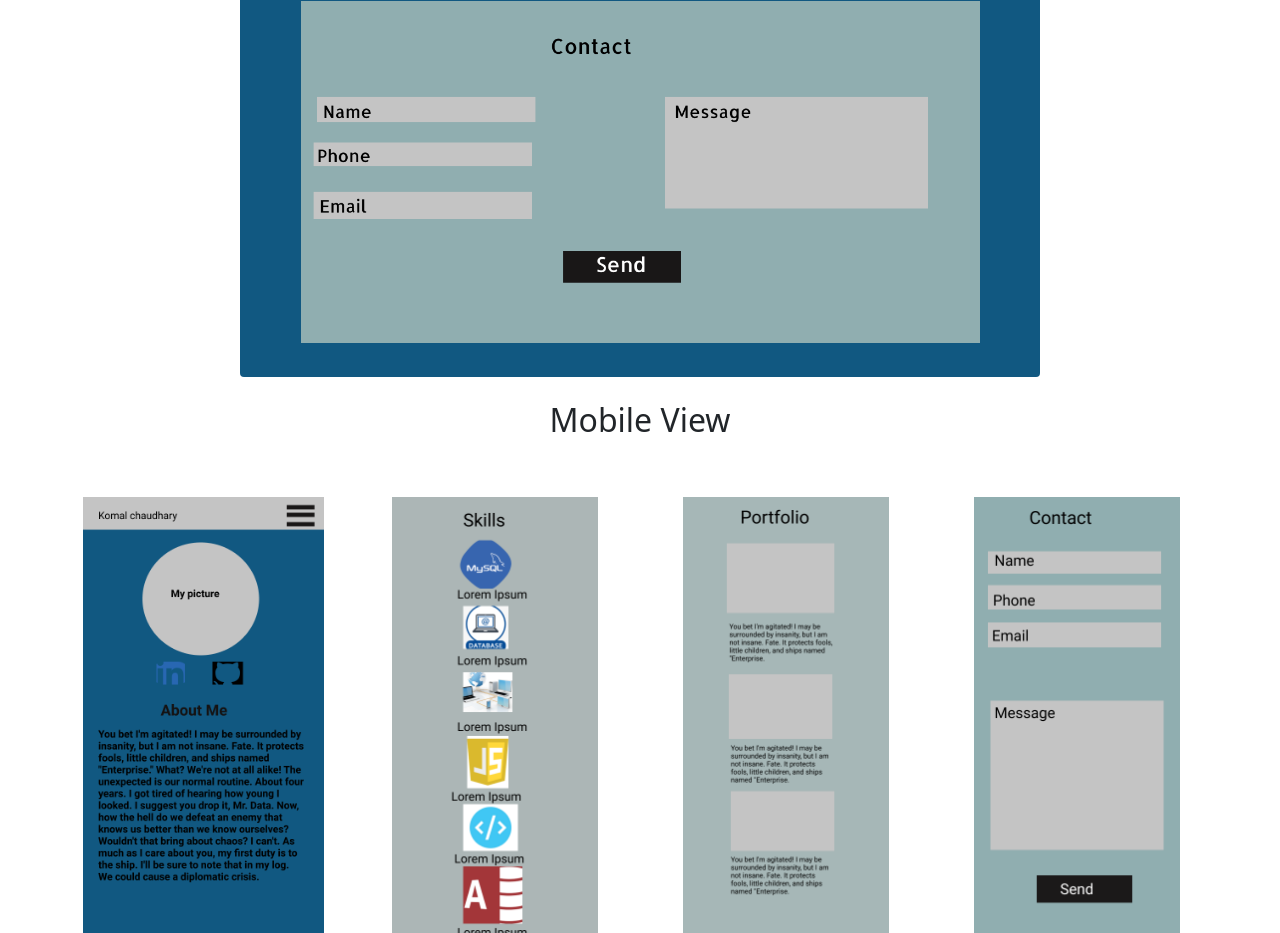
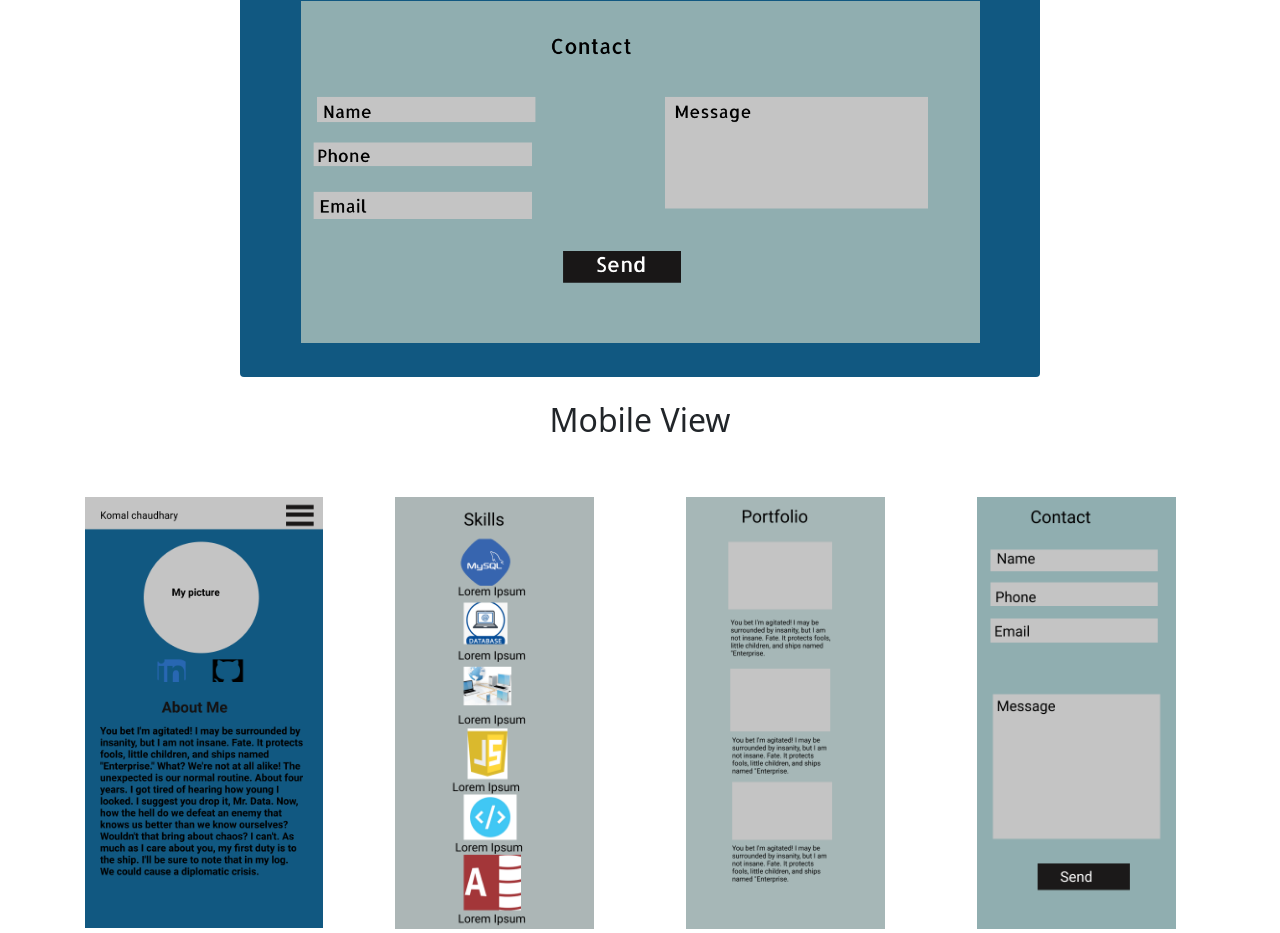
Before and after one commit to kchaudhary1/my-pwp-komalch, a plain HTML site: page public_html/documentation/milestone-2.html in a window 1280 px wide. Shown: the part 1867-2800 px from the top of the page. Drawn offline with nearby package versions, Linux system fonts and the light colour scheme.

Commit message:
Reformated code

```diff
--- a/public_html/documentation/milestone-2.html
+++ b/public_html/documentation/milestone-2.html
@@ -41,22 +41,22 @@
     <h2 class="Title">Mobile View</h2>
     <div class="row py-5 g-5">
         <div class="col-md-3 d-flex justify-content-center">
-            <div class="card border border-white" style="width: 15.5rem;">
+            <div class="card border border-white" style="width:15rem;">
                 <img src="images/Mobile1.png" alt="image"/>
             </div>
         </div>
         <div class="col-md-3 d-flex justify-content-center">
-            <div class="card border border-white" style="width: 13rem;">
+            <div class="card border border-white" style="width:12.6rem;">
                 <img src="images/Mobile2.png" alt="image"/>
             </div>
         </div>
         <div class="col-md-3 d-flex justify-content-center">
-            <div class="card border border-white" style="width: 13rem;">
+            <div class="card border border-white" style="width:12.6rem;">
                 <img src="images/Mobile3.png" alt="image"/>
             </div>
         </div>
         <div class="col-md-3 d-flex justify-content-center">
-            <div class="card border border-white" style="width: 13rem;">
+            <div class="card border border-white" style="width:12.6rem;">
                 <img src="images/Mobile4.png" alt="image"/>
 
             </div>
```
• • • • • • •
**ACTIVITY:**
None of the lines before the one containing "Reformated code" belong in the answer; reproduce that line and all later lines of the records exactly.

**ANSWER SPACE:**
Reformated code

```diff
--- a/public_html/documentation/milestone-2.html
+++ b/public_html/documentation/milestone-2.html
@@ -41,22 +41,22 @@
     <h2 class="Title">Mobile View</h2>
     <div class="row py-5 g-5">
         <div class="col-md-3 d-flex justify-content-center">
-            <div class="card border border-white" style="width: 15.5rem;">
+            <div class="card border border-white" style="width:15rem;">
                 <img src="images/Mobile1.png" alt="image"/>
             </div>
         </div>
         <div class="col-md-3 d-flex justify-content-center">
-            <div class="card border border-white" style="width: 13rem;">
+            <div class="card border border-white" style="width:12.6rem;">
                 <img src="images/Mobile2.png" alt="image"/>
             </div>
         </div>
         <div class="col-md-3 d-flex justify-content-center">
-            <div class="card border border-white" style="width: 13rem;">
+            <div class="card border border-white" style="width:12.6rem;">
                 <img src="images/Mobile3.png" alt="image"/>
             </div>
         </div>
         <div class="col-md-3 d-flex justify-content-center">
-            <div class="card border border-white" style="width: 13rem;">
+            <div class="card border border-white" style="width:12.6rem;">
                 <img src="images/Mobile4.png" alt="image"/>
 
             </div>
```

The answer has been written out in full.